[Collection entries]
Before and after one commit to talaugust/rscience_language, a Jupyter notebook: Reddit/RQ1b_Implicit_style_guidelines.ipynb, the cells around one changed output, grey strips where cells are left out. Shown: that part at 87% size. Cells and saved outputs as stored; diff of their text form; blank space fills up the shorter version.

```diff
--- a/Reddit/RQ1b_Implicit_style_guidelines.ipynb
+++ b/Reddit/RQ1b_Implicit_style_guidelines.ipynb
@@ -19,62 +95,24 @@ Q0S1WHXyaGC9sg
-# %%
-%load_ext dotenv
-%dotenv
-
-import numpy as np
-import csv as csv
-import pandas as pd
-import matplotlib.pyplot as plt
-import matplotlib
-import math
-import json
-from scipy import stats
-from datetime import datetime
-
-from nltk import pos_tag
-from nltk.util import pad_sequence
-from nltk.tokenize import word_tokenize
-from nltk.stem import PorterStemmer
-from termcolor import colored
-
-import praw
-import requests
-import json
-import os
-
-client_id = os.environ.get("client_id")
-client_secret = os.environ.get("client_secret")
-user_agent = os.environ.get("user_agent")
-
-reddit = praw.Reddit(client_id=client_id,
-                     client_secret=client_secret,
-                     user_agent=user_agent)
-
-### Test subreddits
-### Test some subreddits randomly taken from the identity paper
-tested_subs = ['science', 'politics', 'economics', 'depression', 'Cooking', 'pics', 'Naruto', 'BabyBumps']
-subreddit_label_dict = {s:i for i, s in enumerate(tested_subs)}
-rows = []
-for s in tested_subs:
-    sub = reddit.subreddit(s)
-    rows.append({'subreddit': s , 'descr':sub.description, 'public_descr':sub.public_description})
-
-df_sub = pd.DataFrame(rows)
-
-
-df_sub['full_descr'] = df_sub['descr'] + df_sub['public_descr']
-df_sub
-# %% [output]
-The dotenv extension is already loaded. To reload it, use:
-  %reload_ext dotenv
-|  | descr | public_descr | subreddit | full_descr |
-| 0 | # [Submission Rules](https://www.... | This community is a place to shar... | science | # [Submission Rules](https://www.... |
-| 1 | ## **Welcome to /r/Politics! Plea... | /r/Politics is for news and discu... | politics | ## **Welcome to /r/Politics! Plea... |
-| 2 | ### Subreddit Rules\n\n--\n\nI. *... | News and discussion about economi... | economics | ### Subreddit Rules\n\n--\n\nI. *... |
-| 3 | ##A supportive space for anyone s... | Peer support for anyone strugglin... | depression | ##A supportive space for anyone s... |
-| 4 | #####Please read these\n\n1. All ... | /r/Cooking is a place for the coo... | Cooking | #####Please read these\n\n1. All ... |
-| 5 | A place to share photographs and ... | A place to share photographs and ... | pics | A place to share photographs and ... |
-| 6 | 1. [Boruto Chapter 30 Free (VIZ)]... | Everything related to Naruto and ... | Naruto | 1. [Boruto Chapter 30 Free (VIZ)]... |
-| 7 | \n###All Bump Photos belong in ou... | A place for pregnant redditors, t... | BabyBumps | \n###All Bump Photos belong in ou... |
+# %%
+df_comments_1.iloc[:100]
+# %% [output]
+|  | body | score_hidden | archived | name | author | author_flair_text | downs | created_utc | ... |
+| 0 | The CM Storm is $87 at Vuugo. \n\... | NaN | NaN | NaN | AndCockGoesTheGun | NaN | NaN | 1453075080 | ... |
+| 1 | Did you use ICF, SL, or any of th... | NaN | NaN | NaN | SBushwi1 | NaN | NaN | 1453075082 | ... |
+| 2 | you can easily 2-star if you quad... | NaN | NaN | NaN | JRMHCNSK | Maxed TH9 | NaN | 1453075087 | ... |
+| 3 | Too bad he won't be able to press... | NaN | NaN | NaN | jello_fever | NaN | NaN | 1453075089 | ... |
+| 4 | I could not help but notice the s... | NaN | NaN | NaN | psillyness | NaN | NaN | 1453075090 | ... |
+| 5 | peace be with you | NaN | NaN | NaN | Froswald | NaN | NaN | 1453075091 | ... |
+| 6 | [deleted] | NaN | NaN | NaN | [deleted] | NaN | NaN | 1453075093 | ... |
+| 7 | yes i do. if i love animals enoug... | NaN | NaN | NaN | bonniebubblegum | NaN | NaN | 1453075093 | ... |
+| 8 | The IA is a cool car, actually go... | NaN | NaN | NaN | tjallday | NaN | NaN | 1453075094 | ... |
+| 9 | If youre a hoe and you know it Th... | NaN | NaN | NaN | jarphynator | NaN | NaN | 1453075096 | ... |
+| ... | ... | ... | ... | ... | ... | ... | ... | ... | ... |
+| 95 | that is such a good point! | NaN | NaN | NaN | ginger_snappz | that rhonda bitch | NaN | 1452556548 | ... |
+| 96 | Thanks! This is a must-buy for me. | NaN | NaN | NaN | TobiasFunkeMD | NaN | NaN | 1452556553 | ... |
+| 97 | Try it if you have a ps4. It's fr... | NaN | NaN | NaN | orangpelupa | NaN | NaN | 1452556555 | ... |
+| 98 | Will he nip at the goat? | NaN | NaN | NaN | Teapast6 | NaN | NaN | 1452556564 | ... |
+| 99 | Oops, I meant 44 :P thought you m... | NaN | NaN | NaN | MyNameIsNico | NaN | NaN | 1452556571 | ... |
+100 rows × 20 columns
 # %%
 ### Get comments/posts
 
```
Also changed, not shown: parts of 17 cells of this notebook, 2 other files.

PROMPT: Report each line in the entries where the string "depression" occurs.

THE ANSWER:
-tested_subs = ['science', 'politics', 'economics', 'depression', 'Cooking', 'pics', 'Naruto', 'BabyBumps']
-| 3 | ##A supportive space for anyone s... | Peer support for anyone strugglin... | depression | ##A supportive space for anyone s... |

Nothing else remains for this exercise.